Japanese quilted bedding about 1930
from the Library of Congress.
People all over the world have slept under and on quilted and tied bedding.
American quilts are distinctive in their combination of the two techniques, so distinctive that we can view the acquisition of the techniques and designs as a sign of American acculturation.
European immigrants from the Pennsylvania Germans of the 1600s to the Ashkenazi Jews at the turn of the last century did not bring the patchwork quilt tradition with them.
In the early-19th century the Pennsylvania Germans adapted the bedding of their "English" neighbors to their traditional design sense. It is probably this combination of German folk arts and British bedding format that had the most significant impact on the traditional American quilt.
Unfinished top by Mary Jane Lewis Scruggs
Collection of the Kansas Museum of History
We can see much Germanic design influence in the flat, stylized flowers, red and green colors and mirror-image symmetries in Scrugg's top, evidence of the Pennsylvania-German impact in the American quilt. It is also evidence of this particular African-American quiltmaker's American culture. She was born right after the Civil War to former slaves.
Read more about her quilt top here:
Embroidered quilt, ca 1900, in the collection
of the Jewish Museum
The Museum's caption:
Quilt. Russia and United States, c. 1899 Velvet: embroidered with wool, silk, and metallic thread; glass beads 81 1/2 x 65 in. (207 x 165.1 cm) The Jewish Museum, New York Purchase: Judaica Acquisitions Fund
Cross-stitched embroidery detail showing
European dress and dance
Detail showing cross-stitched rooster
and seam-covered patchwork on the patchwork triangles.
Looking closer at the embroidery I realized that much of it is cross-stitched pictorial work, not typical of the American crazy quilt, which usually features irregular pieces, outlined pictures,satin stitches and seam-covering, linear stitches.
An American crazy quilt

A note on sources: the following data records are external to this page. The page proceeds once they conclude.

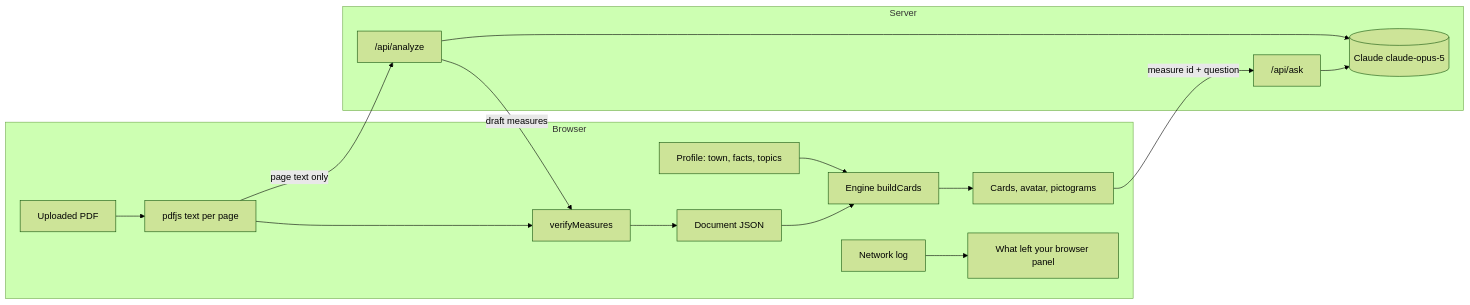
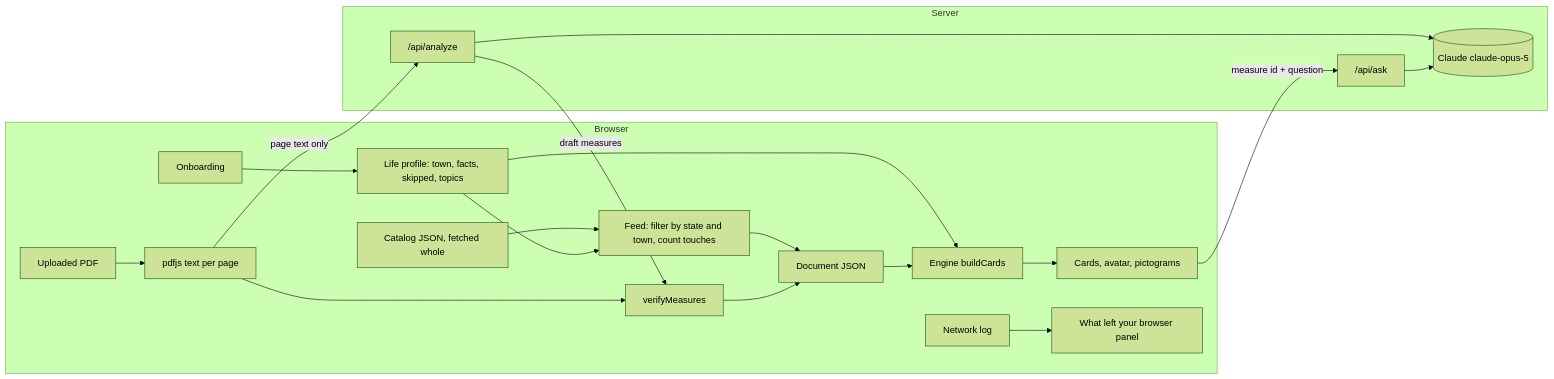
The diagram in .kiro/specs/nine/design.md (Kngq/Legible), drawn with Mermaid (forest theme) before and after one commit. The commit also changed other lines of this file and 3 other files, not shown here.

First line of the commit message:
Reframe spec as a town-and-state decisions platform: onboarding, catalog feed, reliability layer, chat dock

````diff
--- a/.kiro/specs/nine/design.md
+++ b/.kiro/specs/nine/design.md
@@ -14,19 +14,23 @@
 ```mermaid
 flowchart LR
   subgraph Browser
-    P[Profile: town, facts, topics] --> E[Engine buildCards]
-    D[Document JSON] --> E
+    O[Onboarding] --> P[Life profile: town, facts, skipped, topics]
+    CAT[Catalog JSON, fetched whole] --> F[Feed: filter by state and town, count touches]
+    P --> F
+    F --> D[Document JSON]
+    P --> E[Engine buildCards]
+    D --> E
     E --> UI[Cards, avatar, pictograms]
     PDF[Uploaded PDF] --> X[pdfjs text per page]
     X --> V[verifyMeasures]
     NL[Network log] --> PRIV[What left your browser panel]
   end
   subgraph Server
     A["/api/analyze"] --> C[(Claude claude-opus-5)]
     Q["/api/ask"] --> C
   end
   X -- page text only --> A
   A -- draft measures --> V
   V --> D
   UI -- measure id + question --> Q
 ```
````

Perhaps the cross-stitch embroidery was done in Russia and the pieces assembled into patchwork in the U.S., a rather unusual example of Americanization in a single quilt.
See another quilt in the Jewish Museum's collection here: